But the fundamental dynamic coursing through these political misrepresentations and exploitations is the conservatives’ deep fear that the version of masculinity on which their political and cultural power has rested for generations is evaporating. If Cold War-era fear mongering, our-stockpile-has-to-be-bigger-than-their-stockpile machismo and plain “might is right” male insistence as a path to unquestioned power is no longer the accepted in the living rooms and bedrooms and boardrooms and classrooms across America, let alone in the war room, what do Republicans have left? Put another way, through eras of women’s liberation and racial equality movements and calls for peace and justice over war and tyranny, the patriarchy has remained intact increasingly not because of its popularity nor long list of great achievements for society but out of sheer will—its tight grip not yet fully dislodged by the simple passage of time that plainly advantages these forces of change.

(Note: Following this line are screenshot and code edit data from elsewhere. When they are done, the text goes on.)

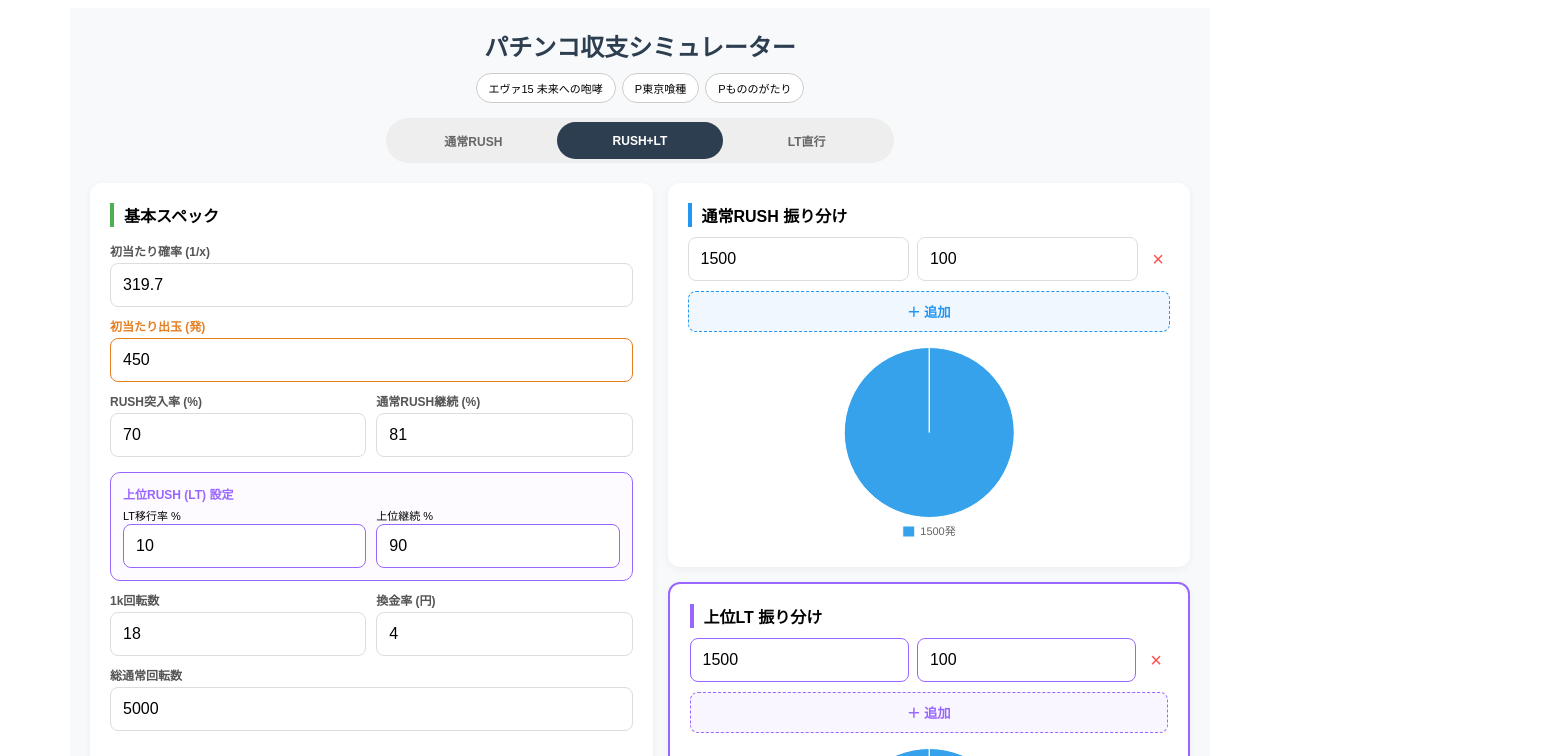
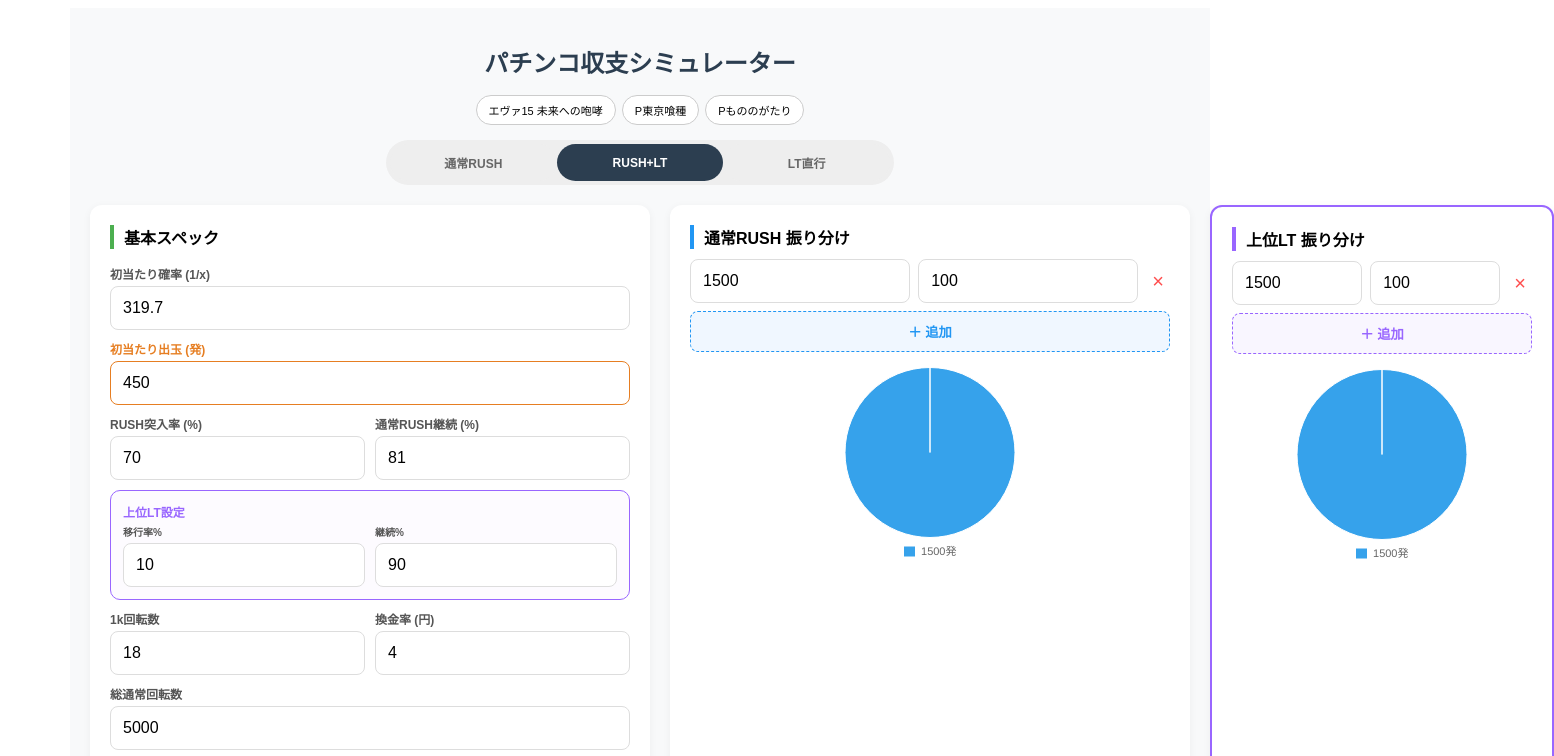
Before and after one commit to 5424076ktbya/web_final_report, a React (Vite) app: page / in a window 1280 px wide. Both pictures are taken after a click on the button "RUSH+LT". Shown: the top 756 px of the page, 1554 px wide, since content can reach past the window. Built offline with nearby package versions, Linux system fonts and the light colour scheme.

Commit message:
Add files via upload

```diff
--- a/src/App.jsx
+++ b/src/App.jsx
@@ -4,37 +4,9 @@ import ResultChart from "./ResultChart";
 import PieDist from "./PieDist";
 
 const PRESETS = {
-  eva15: {
-    name: "エヴァ15 未来への咆哮",
-    hitProb: 319.7, rushRate: 70, continueRate: 81, firstBonus: 450,
-    payouts: [{ balls: 1500, rate: 100 }],
-    mode: 0
-  },
-  tokyoguru: {
-    name: "P東京喰種",
-    hitProb: 399.9,
-    rushRate: 51,
-    firstBonus: 1500,
-    upperPayouts: [
-      { balls: 3000, rate: 97 },
-      { balls: 6000, rate: 3 }
-    ],
-    ltContinueRate: 75,
-    mode: 2
-  },
-  mononogatari: {
-    name: "Pもののがたり",
-    hitProb: 149.9,
-    rushRate: 25.5,
-    firstBonus: 300,
-    upperPayouts: [
-      { balls: 1500, rate: 50 },
-      { balls: 3000, rate: 25 },
-      { balls: 6000, rate: 25 }
-    ],
-    ltContinueRate: 73,
-    mode: 2
-  }
+  eva15: { name: "エヴァ15 未来への咆哮", hitProb: 319.7, rushRate: 70, continueRate: 81, firstBonus: 450, payouts: [{ balls: 1500, rate: 100 }], mode: 0 },
+  tokyoguru: { name: "P東京喰種", hitProb: 399.9, rushRate: 51, firstBonus: 1500, upperPayouts: [{ balls: 3000, rate: 97 }, { balls: 6000, rate: 3 }], ltContinueRate: 75, mode: 2 },
+  mononogatari: { name: "Pもののがたり", hitProb: 149.9, rushRate: 25.5, firstBonus: 300, upperPayouts: [{ balls: 1500, rate: 50 }, { balls: 3000, rate: 25 }, { balls: 6000, rate: 25 }], ltContinueRate: 73, mode: 2 }
 };
 
 export default function App() {
@@ -52,32 +24,14 @@ export default function App() {
   const [upperPayouts, setUpperPayouts] = useState([{ balls: 1500, rate: 100 }]);
   const [result, setResult] = useState(null);
 
-  const [isMobile, setIsMobile] = useState(false);
-
-  useEffect(() => {
-    // 判定幅を少し広めの900pxに設定（高解像度スマホ対策）
-    const handleResize = () => setIsMobile(window.innerWidth < 900);
-    handleResize();
-    window.addEventListener("resize", handleResize);
-    return () => window.removeEventListener("resize", handleResize);
-  }, []);
-
   const applyPreset = (key) => {
     const p = PRESETS[key];
     if (!p) return;
-    setHitProb(p.hitProb);
-    setRushRate(p.rushRate);
-    setFirstBonus(p.firstBonus);
-    setMode(p.mode);
+    setHitProb(p.hitProb); setRushRate(p.rushRate); setFirstBonus(p.firstBonus); setMode(p.mode);
     if (p.mode === 2) {
-      setUpperPayouts([...p.upperPayouts]);
-      setLtContinueRate(p.ltContinueRate);
-      setLtEntryRate(100);
-      setContinueRate(0);
-      setPayouts([{ balls: 1500, rate: 100 }]);
+      setUpperPayouts([...p.upperPayouts]); setLtContinueRate(p.ltContinueRate); setLtEntryRate(100); setContinueRate(0); setPayouts([{ balls: 1500, rate: 100 }]);
     } else {
-      setPayouts([...p.payouts]);
-      setContinueRate(p.continueRate || 81);
+      setPayouts([...p.payouts]); setContinueRate(p.continueRate || 81);
       if (p.upperPayouts) setUpperPayouts([...p.upperPayouts]);
       if (p.ltContinueRate) setLtContinueRate(p.ltContinueRate);
       if (p.ltEntryRate) setLtEntryRate(p.ltEntryRate || 0);
@@ -98,144 +52,113 @@ export default function App() {
     setResult(data);
   };
 
-  // --- スタイル定義 ---
-  const inputStyle = { width: "100%", padding: "12px", borderRadius: "8px", border: "1px solid #ddd", fontSize: "16px", boxSizing: "border-box" };
-  const labelStyle = { display: "block", fontSize: "12px", fontWeight: "bold", color: "#555", marginBottom: "4px" };
+  return (
+    <div className="container">
+      {/* CSSをここに直接埋め込みます。これが一番確実です。 */}
+      <style>{`
+        .container { padding: 20px; max-width: 1100px; margin: 0 auto; font-family: sans-serif; background-color: #f8f9fa; min-height: 100vh; }
+        header { text-align: center; margin-bottom: 20px; }
+        .main-layout { display: flex; gap: 20px; margin-bottom: 20px; flex-wrap: wrap; }
+        .card { background: #fff; padding: 20px; border-radius: 12px; box-shadow: 0 2px 8px rgba(0,0,0,0.05); box-sizing: border-box; }
 
-  // スマホ時は flex-basis: 100% を指定して強制的に1列にする
-  const cardStyle = {
-    backgroundColor: "#fff",
-    padding: isMobile ? "15px" : "20px",
-    borderRadius: "12px",
-    boxShadow: "0 2px 8px rgba(0,0,0,0.05)",
-    boxSizing: "border-box",
-    flex: isMobile ? "0 0 100%" : "1",
-    minWidth: isMobile ? "100%" : "300px"
-  };
+        /* PC設定 */
+        .card-spec { flex: 1; min-width: 400px; }
+        .card-dist-container { flex: 1; min-width: 400px; display: flex; flexDirection: column; gap: 20px; }
 
-  const getBtnStyle = (active) => ({
-    padding: "10px", borderRadius: "20px", border: "none", cursor: "pointer", fontWeight: "bold", transition: "0.3s",
-    background: active ? "#2c3e50" : "#eee", color: active ? "white" : "#666", flex: 1, fontSize: "12px"
-  });
+        /* スマホ設定（強制的に100%にする） */
+        @media (max-width: 900px) {
+          .container { padding: 10px; }
+          .card-spec, .card-dist-container { flex: 0 0 100% !important; min-width: 100% !important; }
+          .main-layout { flex-direction: column !important; }
+        }
 
-  return (
-    <div style={{ padding: isMobile ? "10px" : "20px", maxWidth: "1100px", margin: "0 auto", fontFamily: "sans-serif", backgroundColor: "#f8f9fa", minHeight: "100vh" }}>
-      <header style={{ textAlign: "center", marginBottom: "20px" }}>
-        <h1 style={{ margin: "0 0 10px 0", color: "#2c3e50", fontSize: isMobile ? "20px" : "24px" }}>パチンコ収支シミュレーター</h1>
+        .input-group { display: grid; grid-template-columns: 1fr 1fr; gap: 10px; }
+        input { width: 100%; padding: 12px; border-radius: 8px; border: 1px solid #ddd; font-size: 16px; box-sizing: border-box; }
+        label { display: block; font-size: 12px; font-weight: bold; color: #555; margin-bottom: 4px; }
+        .btn-mode-container { display: flex; background: #eee; padding: 4px; border-radius: 30px; max-width: 500px; margin: 0 auto; }
+        .btn-mode { padding: 10px; border-radius: 20px; border: none; cursor: pointer; font-weight: bold; flex: 1; font-size: 12px; background: #eee; color: #666; }
+        .btn-mode.active { background: #2c3e50; color: white; }
+        .btn-simulate { width: 100%; padding: 18px; font-size: 18px; font-weight: bold; border-radius: 50px; border: none; background: #2c3e50; color: white; cursor: pointer; margin-bottom: 30px; }
+      `}</style>
+
+      <header>
+        <h1 style={{fontSize: "24px", color: "#2c3e50"}}>パチンコ収支シミュレーター</h1>
         <div style={{ display: "flex", flexWrap: "wrap", gap: "6px", justifyContent: "center", marginBottom: "15px" }}>
           {Object.keys(PRESETS).map(key => (
-            <button key={key} onClick={() => applyPreset(key)} style={{padding: "6px 12px", borderRadius: "15px", border: "1px solid #ccc", background: "#fff", fontSize: "11px", cursor: "pointer"}}>
-              {PRESETS[key].name}
-            </button>
+            <button key={key} onClick={() => applyPreset(key)} style={{padding: "6px 12px", borderRadius: "15px", border: "1px solid #ccc", background: "#fff", fontSize: "11px"}}>{PRESETS[key].name}</button>
           ))}
         </div>
-        <div style={{ display: "flex", background: "#eee", padding: "4px", borderRadius: "30px", maxWidth: "500px", margin: "0 auto" }}>
-          <button onClick={() => setMode(0)} style={getBtnStyle(mode === 0)}>通常RUSH</button>
-          <button onClick={() => setMode(1)} style={getBtnStyle(mode === 1)}>RUSH+LT</button>
-          <button onClick={() => setMode(2)} style={getBtnStyle(mode === 2)}>LT直行</button>
+        <div className="btn-mode-container">
+          <button className={`btn-mode ${mode === 0 ? "active" : ""}`} onClick={() => setMode(0)}>通常RUSH</button>
+          <button className={`btn-mode ${mode === 1 ? "active" : ""}`} onClick={() => setMode(1)}>RUSH+LT</button>
+          <button className={`btn-mode ${mode === 2 ? "active" : ""}`} onClick={() => setMode(2)}>LT直行</button>
         </div>
       </header>
 
-      {/* メインレイアウト：Flexboxに変更し、方向を制御 */}
-      <div style={{
-        display: "flex",
-        flexDirection: isMobile ? "column" : "row",
-        gap: "15px",
-        marginBottom: "20px",
-        flexWrap: "wrap"
-      }}>
+      <div className="main-layout">
         {/* 基本スペック */}
-        <div style={cardStyle}>
-          <h3 style={{ marginTop: 0, borderLeft: "4px solid #4CAF50", paddingLeft: "10px", fontSize: "16px", marginBottom: "15px" }}>基本スペック</h3>
-          <div style={{ display: "grid", gridTemplateColumns: "1fr 1fr", gap: "10px" }}>
-            <div style={{ gridColumn: "span 2" }}>
-              <label style={labelStyle}>初当たり確率 (1/x)</label>
-              <input type="number" value={hitProb} onChange={e => setHitProb(e.target.value)} style={inputStyle} />
-            </div>
-            <div style={{ gridColumn: "span 2" }}>
-              <label style={{ ...labelStyle, color: "#e67e22" }}>初当たり出玉 (発)</label>
-              <input type="number" value={firstBonus} onChange={e => setFirstBonus(e.target.value)} style={{ ...inputStyle, borderColor: "#e67e22" }} />
-            </div>
-            <div><label style={labelStyle}>RUSH突入率 (%)</label><input type="number" value={rushRate} onChange={e => setRushRate(e.target.value)} style={inputStyle} /></div>
-            {mode !== 2 && (
-              <div><label style={labelStyle}>通常RUSH継続 (%)</label><input type="number" value={continueRate} onChange={e => setContinueRate(e.target.value)} style={inputStyle} /></div>
-            )}
+        <div className="card card-spec">
+          <h3 style={{ marginTop: 0, borderLeft: "4px solid #4CAF50", paddingLeft: "10px", fontSize: "16px" }}>基本スペック</h3>
+          <div className="input-group">
+            <div style={{ gridColumn: "span 2" }}><label>初当たり確率 (1/x)</label><input type="number" value={hitProb} onChange={e => setHitProb(e.target.value)} /></div>
+            <div style={{ gridColumn: "span 2" }}><label style={{color: "#e67e22"}}>初当たり出玉 (発)</label><input type="number" value={firstBonus} onChange={e => setFirstBonus(e.target.value)} style={{borderColor: "#e67e22"}} /></div>
+            <div><label>RUSH突入率 (%)</label><input type="number" value={rushRate} onChange={e => setRushRate(e.target.value)} /></div>
+            {mode !== 2 && (<div><label>通常RUSH継続 (%)</label><input type="number" value={continueRate} onChange={e => setContinueRate(e.target.value)} /></div>)}
             {mode !== 0 && (
-              <div style={{ gridColumn: "span 2", padding: "12px", backgroundColor: "#fdfbff", border: "1px solid #9966FF", borderRadius: "10px", marginTop: "5px" }}>
-                <label style={{ ...labelStyle, color: "#9966FF" }}>上位RUSH (LT) 設定</label>
+              <div style={{ gridColumn: "span 2", padding: "12px", backgroundColor: "#fdfbff", border: "1px solid #9966FF", borderRadius: "10px" }}>
+                <label style={{color: "#9966FF"}}>上位LT設定</label>
                 <div style={{ display: "flex", gap: "10px" }}>
-                  {mode === 1 && (
-                    <div style={{ flex: 1 }}><label style={{ fontSize: "11px" }}>LT移行率 %</label><input type="number" value={ltEntryRate} onChange={e => setLtEntryRate(e.target.value)} style={{...inputStyle, borderColor: "#9966FF"}} /></div>
-                  )}
-                  <div style={{ flex: 1 }}><label style={{ fontSize: "11px" }}>上位継続 %</label><input type="number" value={ltContinueRate} onChange={e => setLtContinueRate(e.target.value)} style={{...inputStyle, borderColor: "#9966FF"}} /></div>
+                  {mode === 1 && <div style={{flex:1}}><label style={{fontSize:"10px"}}>移行率%</label><input type="number" value={ltEntryRate} onChange={e => setLtEntryRate(e.target.value)} /></div>}
+                  <div style={{flex:1}}><label style={{fontSize:"10px"}}>継続%</label><input type="number" value={ltContinueRate} onChange={e => setLtContinueRate(e.target.value)} /></div>
                 </div>
               </div>
             )}
-            <div><label style={labelStyle}>1k回転数</label><input type="number" value={border} onChange={e => setBorder(e.target.value)} style={inputStyle} /></div>
-            <div><label style={labelStyle}>換金率 (円)</label><input type="number" step="0.1" value={exchangeRate} onChange={e => setExchangeRate(e.target.value)} style={inputStyle} /></div>
-            <div style={{ gridColumn: "span 2" }}><label style={labelStyle}>総通常回転数</label><input type="number" value={totalSpins} onChange={e => setTotalSpins(e.target.value)} style={inputStyle} /></div>
+            <div><label>1k回転数</label><input type="number" value={border} onChange={e => setBorder(e.target.value)} /></div>
+            <div><label>換金率 (円)</label><input type="number" step="0.1" value={exchangeRate} onChange={e => setExchangeRate(e.target.value)} /></div>
+            <div style={{ gridColumn: "span 2" }}><label>総通常回転数</label><input type="number" value={totalSpins} onChange={e => setTotalSpins(e.target.value)} /></div>
           </div>
         </div>
 
-        {/* 振り分け設定：ここも100%幅を担保 */}
-        <div style={{
-          display: "flex",
-          flexDirection: "column",
-          gap: "15px",
-          flex: isMobile ? "0 0 100%" : "1"
-        }}>
+        {/* 振り分け */}
+        <div className="card-dist-container">
           {mode !== 2 && (
-            <div style={cardStyle}>
+            <div className="card">
               <h3 style={{ margin: "0 0 10px 0", borderLeft: "4px solid #2196F3", paddingLeft: "10px", fontSize: "16px" }}>通常RUSH 振り分け</h3>
-              <div style={{ marginBottom: "10px" }}>
               {payouts.map((p, i) => (
                 <div key={i} style={{ display: "flex", gap: "8px", marginBottom: "8px" }}>
-                    <input type="number" value={p.balls} placeholder="玉" onChange={e => { const n = [...payouts]; n[i].balls = e.target.value; setPayouts(n) }} style={inputStyle} />
-                    <input type="number" value={p.rate} placeholder="%" onChange={e => { const n = [...payouts]; n[i].rate = e.target.value; setPayouts(n) }} style={inputStyle} />
+                  <input type="number" value={p.balls} placeholder="玉" onChange={e => { const n = [...payouts]; n[i].balls = e.target.value; setPayouts(n) }} />
+                  <input type="number" value={p.rate} placeholder="%" onChange={e => { const n = [...payouts]; n[i].rate = e.target.value; setPayouts(n) }} />
                   <button onClick={() => removeRow(setPayouts, payouts, i)} style={{ color: "#ff4d4d", border: "none", background: "none", fontSize: "20px" }}>×</button>
                 </div>
               ))}
-              </div>
-              <button onClick={() => addRow(setPayouts, payouts)} style={{ width: "100%", padding: "10px", border: "1px dashed #2196F3", background: "#f0f7ff", color: "#2196F3", borderRadius: "8px", cursor: "pointer", fontWeight: "bold" }}>＋ 追加</button>
+              <button onClick={() => addRow(setPayouts, payouts)} style={{ width: "100%", padding: "10px", border: "1px dashed #2196F3", background: "#f0f7ff", color: "#2196F3", borderRadius: "8px", fontWeight: "bold" }}>＋ 追加</button>
               <PieDist dist={payouts} />
             </div>
           )}
-
           {mode !== 0 && (
-            <div style={{ ...cardStyle, border: "2px solid #9966FF" }}>
+            <div className="card" style={{border: "2px solid #9966FF"}}>
               <h3 style={{ margin: "0 0 10px 0", borderLeft: "4px solid #9966FF", paddingLeft: "10px", fontSize: "16px" }}>上位LT 振り分け</h3>
-              <div style={{ marginBottom: "10px" }}>
               {upperPayouts.map((p, i) => (
                 <div key={i} style={{ display: "flex", gap: "8px", marginBottom: "8px" }}>
-                    <input type="number" value={p.balls} placeholder="玉" onChange={e => { const n = [...upperPayouts]; n[i].balls = e.target.value; setUpperPayouts(n) }} style={{...inputStyle, borderColor: "#9966FF"}} />
-                    <input type="number" value={p.rate} placeholder="%" onChange={e => { const n = [...upperPayouts]; n[i].rate = e.target.value; setUpperPayouts(n) }} style={{...inputStyle, borderColor: "#9966FF"}} />
+                  <input type="number" value={p.balls} placeholder="玉" onChange={e => { const n = [...upperPayouts]; n[i].balls = e.target.value; setUpperPayouts(n) }} />
+                  <input type="number" value={p.rate} placeholder="%" onChange={e => { const n = [...upperPayouts]; n[i].rate = e.target.value; setUpperPayouts(n) }} />
                   <button onClick={() => removeRow(setUpperPayouts, upperPayouts, i)} style={{ color: "#ff4d4d", border: "none", background: "none", fontSize: "20px" }}>×</button>
                 </div>
               ))}
-              </div>
-              <button onClick={() => addRow(setUpperPayouts, upperPayouts)} style={{ width: "100%", padding: "10px", border: "1px dashed #9966FF", background: "#f9f6ff", color: "#9966FF", borderRadius: "8px", cursor: "pointer", fontWeight: "bold" }}>＋ 追加</button>
+              <button onClick={() => addRow(setUpperPayouts, upperPayouts)} style={{ width: "100%", padding: "10px", border: "1px dashed #9966FF", background: "#f9f6ff", color: "#9966FF", borderRadius: "8px", fontWeight: "bold" }}>＋ 追加</button>
               <PieDist dist={upperPayouts} />
             </div>
           )}
         </div>
       </div>
 
-      <button onClick={handleSimulate} style={{ width: "100%", padding: "18px", fontSize: "18px", fontWeight: "bold", borderRadius: "50px", border: "none", backgroundColor: "#2c3e50", color: "white", cursor: "pointer", marginBottom: "30px", boxShadow: "0 4px 12px rgba(0,0,0,0.1)" }}>シミュレーションを実行</button>
+      <button className="btn-simulate" onClick={handleSimulate}>シミュレーションを実行</button>
 
-      {/* 結果表示 */}
       {result && result.history && (
-        <div style={{ backgroundColor: "#fff", padding: isMobile ? "15px" : "20px", borderRadius: "16px", boxShadow: "0 10px 25px rgba(0,0,0,0.05)" }}>
+        <div className="card" style={{borderRadius: "16px"}}>
           <h3 style={{ textAlign: "center", marginTop: 0, fontSize: "16px" }}>差玉収支スランプグラフ</h3>
           <ResultChart slumpData={result.history} />
-
-          <div style={{
-            display: "grid",
-            gridTemplateColumns: isMobile ? "1fr 1fr" : "repeat(auto-fit, minmax(140px, 1fr))",
-            gap: "10px",
-            marginTop: "20px",
-            borderTop: "1px solid #eee",
-            paddingTop: "15px"
-          }}>
+          <div style={{ display: "grid", gridTemplateColumns: "1fr 1fr", gap: "10px", marginTop: "20px", borderTop: "1px solid #eee", paddingTop: "15px" }}>
              <StatBox label="初当たり" value={`${result.stats.jackpotCounts}回`} />
              <StatBox label="最大連チャン" value={`${result.stats.maxCombo}連`} color="#e74c3c" />
              <StatBox label="最大獲得玉" value={`${Number(result.stats.maxJackpotBalls).toLocaleString()}発`} color="#f39c12" />
@@ -251,13 +174,7 @@ export default function App() {
 
 function StatBox({ label, value, color = "#2c3e50", highlight = false }) {
   return (
-    <div style={{
-      textAlign: "center",
-      background: highlight ? "#f0f7ff" : "#f8f9fa",
-      padding: "12px 5px",
-      borderRadius: "12px",
-      border: highlight ? "1px solid #3498db" : "none"
-    }}>
+    <div style={{ textAlign: "center", background: highlight ? "#f0f7ff" : "#f8f9fa", padding: "12px 5px", borderRadius: "12px", border: highlight ? "1px solid #3498db" : "none" }}>
       <div style={{ fontSize: "11px", color: "#7f8c8d", marginBottom: "4px" }}>{label}</div>
       <div style={{ fontSize: "15px", fontWeight: "bold", color: color }}>{value}</div>
     </div>
```
Lines whose indentation alone changed are shown as unchanged.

But when masculinity itself starts to transform, to acknowledge the problems and even shackles of such strict gender norms and embrace a more open and experimental version of itself, traditional masculinity is defeated from within. When masculinity transforms to become a tall, athletic, African-American liberal who achieves peace and prosperity through words rather than weapons, when the new generation of billionaires are not muscle-y factory men but geeky and somewhat effeminate tech entrepreneurs, and when there are strong and powerful women increasingly comfortably and populously mingled within and sometimes hard to distinguish from the back because both have buns on the tops of their heads … well, who the hell is going to vote for a political party not just predicated on but deeply invested in exactly the opposite, let alone embrace any of their machismo-fueled militaristic ideas?